There’s a lot to worry about these days – the fate of the Iran nuclear deal, the growing North Korean threat, ISIS-inspired attacks in Europe (not to mention certain presidential tweets in relation to these sensitive issues). We have also been collectively questioning our political leadership, our economy and even our identity for awhile now. This is a major turning point in our existence as we deal with a rather distinct global crisis of legitimacy in today’s post-hegemonic world. Who will lead us through?
First, try not to panic. Second, recognize that today's global crisis is in fact an opportunity to reshape our future thanks in part to new political influencers. The rise of the more informed, reactionary, tech-savvy citizen in recent years cannot be denied – at times the activist citizen has challenged government policy (e.g. austerity in EU, judicial reforms in Poland) and even, for better or worse, brought down entire regimes (e.g. South Korea, Brazil, parts of MENA). But we are also witnessing the rise of a new political influencer who has become more public in challenging policy and, again for better or worse, is also trying to shape it directly – the activist billionaire. Perhaps activist billionaires are the new public intellectuals of today’s post-hegemonic world?

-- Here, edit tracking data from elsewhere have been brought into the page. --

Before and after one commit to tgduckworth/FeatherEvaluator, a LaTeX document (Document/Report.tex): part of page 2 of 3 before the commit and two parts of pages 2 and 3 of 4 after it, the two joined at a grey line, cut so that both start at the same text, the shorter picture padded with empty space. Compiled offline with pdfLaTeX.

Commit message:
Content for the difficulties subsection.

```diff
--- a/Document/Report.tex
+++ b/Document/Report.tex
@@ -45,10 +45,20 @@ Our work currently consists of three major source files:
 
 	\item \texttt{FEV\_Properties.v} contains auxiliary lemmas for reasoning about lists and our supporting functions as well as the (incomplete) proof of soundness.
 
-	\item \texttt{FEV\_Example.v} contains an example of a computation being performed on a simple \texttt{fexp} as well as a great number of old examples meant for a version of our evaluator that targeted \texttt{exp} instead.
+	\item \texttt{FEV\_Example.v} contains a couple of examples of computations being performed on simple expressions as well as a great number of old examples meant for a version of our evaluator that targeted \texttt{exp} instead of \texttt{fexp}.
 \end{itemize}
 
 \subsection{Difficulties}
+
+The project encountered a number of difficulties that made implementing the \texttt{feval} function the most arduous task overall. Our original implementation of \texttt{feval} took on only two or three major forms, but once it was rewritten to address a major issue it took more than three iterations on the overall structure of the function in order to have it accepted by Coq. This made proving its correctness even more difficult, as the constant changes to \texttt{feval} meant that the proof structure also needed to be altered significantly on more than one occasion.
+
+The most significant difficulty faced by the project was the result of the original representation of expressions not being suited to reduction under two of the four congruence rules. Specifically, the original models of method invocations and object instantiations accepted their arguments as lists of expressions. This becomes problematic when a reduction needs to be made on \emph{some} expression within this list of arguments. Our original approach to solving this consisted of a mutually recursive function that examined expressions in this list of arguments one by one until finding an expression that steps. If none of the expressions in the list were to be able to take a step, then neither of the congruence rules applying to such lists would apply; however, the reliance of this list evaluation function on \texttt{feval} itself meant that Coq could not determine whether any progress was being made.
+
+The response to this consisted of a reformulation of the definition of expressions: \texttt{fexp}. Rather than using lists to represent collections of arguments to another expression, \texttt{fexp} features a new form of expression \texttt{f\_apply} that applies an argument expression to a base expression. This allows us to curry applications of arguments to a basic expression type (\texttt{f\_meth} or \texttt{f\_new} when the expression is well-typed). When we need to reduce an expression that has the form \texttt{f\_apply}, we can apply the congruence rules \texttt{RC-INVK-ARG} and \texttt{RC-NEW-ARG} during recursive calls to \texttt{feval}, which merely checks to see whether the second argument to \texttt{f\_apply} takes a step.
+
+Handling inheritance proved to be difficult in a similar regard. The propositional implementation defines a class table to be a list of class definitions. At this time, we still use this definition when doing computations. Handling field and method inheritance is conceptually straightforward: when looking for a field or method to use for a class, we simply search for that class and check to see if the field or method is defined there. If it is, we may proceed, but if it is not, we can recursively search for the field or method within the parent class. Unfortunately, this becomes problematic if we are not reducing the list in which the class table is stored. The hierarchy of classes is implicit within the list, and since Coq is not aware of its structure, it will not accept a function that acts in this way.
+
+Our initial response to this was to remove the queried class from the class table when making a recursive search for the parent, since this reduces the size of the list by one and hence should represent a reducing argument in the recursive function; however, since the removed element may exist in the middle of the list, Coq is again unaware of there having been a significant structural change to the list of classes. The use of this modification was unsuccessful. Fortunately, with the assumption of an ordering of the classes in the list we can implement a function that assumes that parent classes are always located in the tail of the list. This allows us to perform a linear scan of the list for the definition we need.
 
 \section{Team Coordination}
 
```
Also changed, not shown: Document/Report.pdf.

What is a public intellectual?
Historically, the public intellectual was male and a philosopher or some kind of academic. He was known for sharing his critical thinking about society and would offer his solutions for policy problems – especially at times when we were notably divided (eg Vietnam war). Today, we don’t see too many fitting that mould (except maybe Noam Chomsky, Ian Bremmer and Fareed Zakaria); instead we have thought leaders who have a specific view of the world that may be tied to their business or book. We also have many critics suggesting, in the era of the Internet, there are no real experts anymore (their failure to predict Brexit and the US election results didn’t help). Should we believe these critics or the experts? Either way, we have fewer role models or effective political leaders. But this has seemingly created an opportunity for new voices to guide us – including that of the activist billionaire.
What policy issues are activist billionaires speaking out about?
Today’s activist billionaire is spotting trends and sharing his views publicly more than ever. Many of these billionaires are techies and are seeing it as their responsibility to remind us of the negative impact technology will have on society, including more unemployment. For instance, as Alibaba’s Jack Ma put it, "In the coming 30 years, the world's pain will be much more than happiness”. This has sparked a recurring policy debate among activist billionaires about how universal basic income (UBI) might help us cope with tech-related unemployment in the coming years. Slack’s Stewart Butterfield suggests “giving people even a very small safety net would unlock a huge amount of entrepreneurialism.” Virgin’s Richard Branson takes the policy suggestion one step further – AI will wipe out jobs but will create extreme wealth that can be reinvested in part in UBI. Activists billionaires (and other CEOs) have also spoken out about climate change, specifically US President Donald Trump’s decision to withdraw from the Paris accords. Twitter and Square’s Jack Dorsey tweeted how it was “an incredibly shortsighted and backwards move.” Dorsey also tweeted against President Trump’s ban on the transgender military ban, saying “Discrimination in any form is wrong for all of us”, as did many others.
But how are activist billionaires shaping policy?
They are putting their money where their mouth is. Yes, we’ve seen this for awhile – think of investor George Soros and his democracy-focused Open Society Foundation or Bill Gates’ inequity-focused foundation (and yes, they both have their critics). But in the last year, we have witnessed a new wave of billionaires becoming more aggressively activist in influencing policy. Think of UBI – Y Combinator’s Sam Altman decided to take the ongoing debate between activist billionaires to the next level with a pilot project to see what might work. According to his team’s blog, their next experiment is to see if people’s motivation to work and quality of life improves with UBI. In climate change, Michael Bloomberg pledged $15 million of his own money to the UN and has also facilitated “a new coalition of cities, businesses and universities” to take a lead role in fighting this global challenge. Other billionaires, led by Gates, have put their funds into a $1 billion venture fund for clean energy tech to fight climate change. And more recently, Tesla’s Elon Musk offered to rebuild Puerto Rico with his solar power battery packs, after Hurricane Maria (and President Trump’s tweets that aid cannot continue “forever”).
So, move over a little, Bremmer, Chomsky and Zakaria – a new category of public intellectual has emerged – the activist (largely tech) billionaire who not only shares his views on major issues with the masses, but is also aggressively trying to shape policy. He is filling a void perhaps as politicians muddle through to combat major problems amid a global legitimacy crisis. It’s not easy. But we must consider this – where are the female public intellectuals to help make sense of how things are changing? Where are the social scientists? There is definitely room for more voices as we navigate today’s post-hegemonic world.
And what about you, Reader, what role will you play?